Illustration by Davide Bonazzi, courtesy of Columbia Medicine.
The cover article of the Spring 2014 issue of Columbia Medicine reports on a new, Columbia University-wide effort to harness the potential of new scientific approaches and technological developments to advance the personalized treatment of cancer and other diseases. Announced in February by Columbia President Lee Bollinger, an interdisciplinary task force has been formed to coordinate the scientific, policy, and clinical components necessary to achieve this goal. The Department of Systems Biology, including its Center for Computational Biology and Bioinformatics and JP Sulzberger Columbia Genome Center, has been identified as a key partner in this interdisciplinary effort. As the article reports:
Rapidly evolving technologies that make DNA sequencing dramatically faster and less expensive along with new technologies to monitor virtually all aspects of cell physiology have led to the generation of unprecedented amounts of information (big data) that is starting to yield to new computational approaches and high speed computers, all of which promise to make diagnosis and treatment as patient-specific and precise as possible.
To harness the potential created by these scientific advances for the benefit of patients, [College of Physicians & Surgeons] Dean Lee Goldman, MD, has made personalized medicine a key goal of the medical school’s strategic plan. “At Columbia, we have enthusiastic consensus in support of personalized medicine—the personalized application of scientific advances to modern diagnosis and treatment, easily accessible and attentive care for the people who entrust us with their health, and personalized education for each of our individual students,” says Dr. Goldman…
At the center of Columbia’s personalized medicine effort is the new Department of Systems Biology, which brings together researchers specializing in molecular biology, genetics, computational biology and bioinformatics, structural biology, mathematics, chemistry and chemical biology, physics, computer science, and other fields. According to founding director and chair Andrea Califano, PhD, the Clyde and Helen Wu Professor of Chemical Systems Biology, the new department seeks to provide an in-depth, systemwide characterization of all molecular interactions. It is this systems-level approach to disease biology that can systematically identify disease drivers and druggable targets for the 90 percent of cancer patients who lack a clearly actionable genetic mutation. This has become possible only in recent years through major advances in science and technology that require a fully interdisciplinary approach.

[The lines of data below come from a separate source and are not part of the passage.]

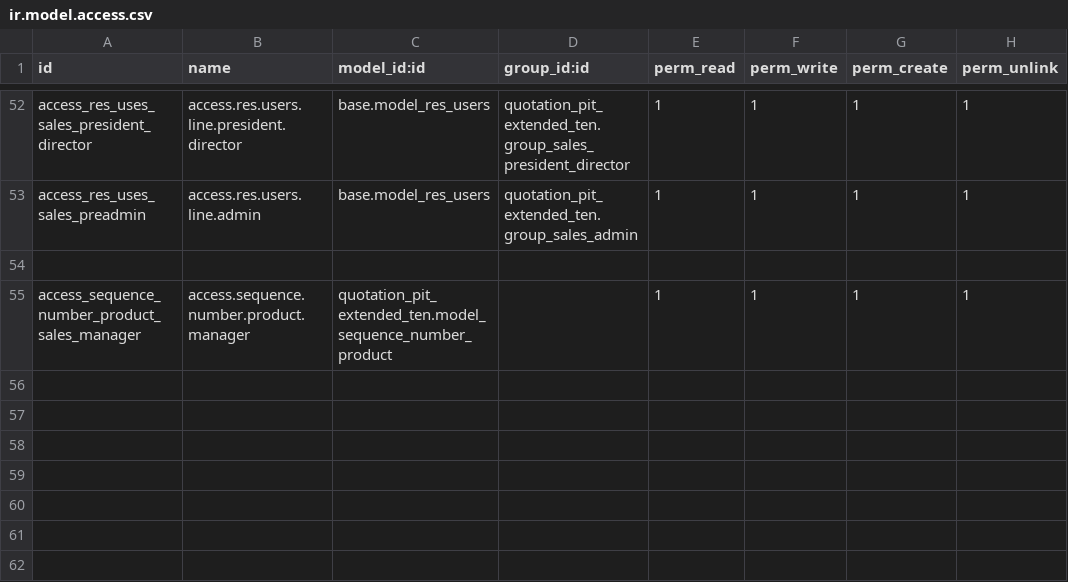
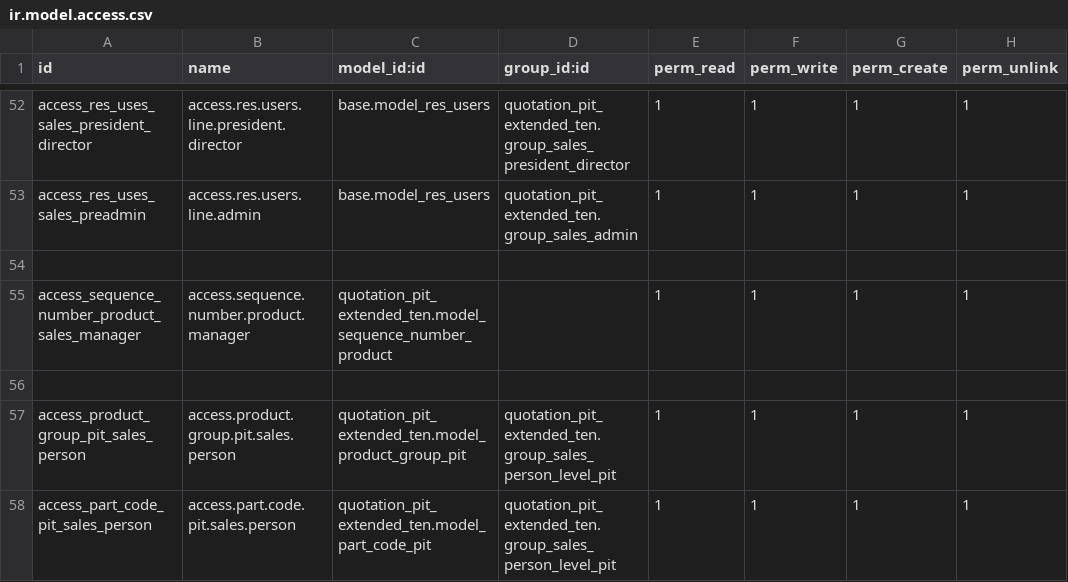
Before and after one commit to MPTechno/IntiPresisi2, a CSV file: quotation_pit_extended_ten/security/ir.model.access.csv, drawn as a sheet; only a part is shown, gaps mark what is left out; the diff names each change by its address in the sheet, - before the commit and + after, or states it on an @@ line.

```diff
--- a/quotation_pit_extended_ten/security/ir.model.access.csv
+++ b/quotation_pit_extended_ten/security/ir.model.access.csv
+row 56: (empty)
+row 57: access_product_group_pit_sales_person | access.product.group.pit.sales.person | quotation_pit_extended_ten.model_product_group_pit | quotation_pit_extended_ten.group_sales_person_level_pit | 1 | 1 | 1 | 1
+row 58: access_part_code_pit_sales_person | access.part.code.pit.sales.person | quotation_pit_extended_ten.model_part_code_pit | quotation_pit_extended_ten.group_sales_person_level_pit | 1 | 1 | 1 | 1
```
Also changed, not shown: 23 other files.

The article describes how research by Department of Systems Biology faculty members including Dr. Califano, Nicholas Tatonetti, Brent Stockwell, and Tuuli Lappalainen, along with that of investigators in departments across the university, is contributing to this ambitious initiative. Read the complete article here.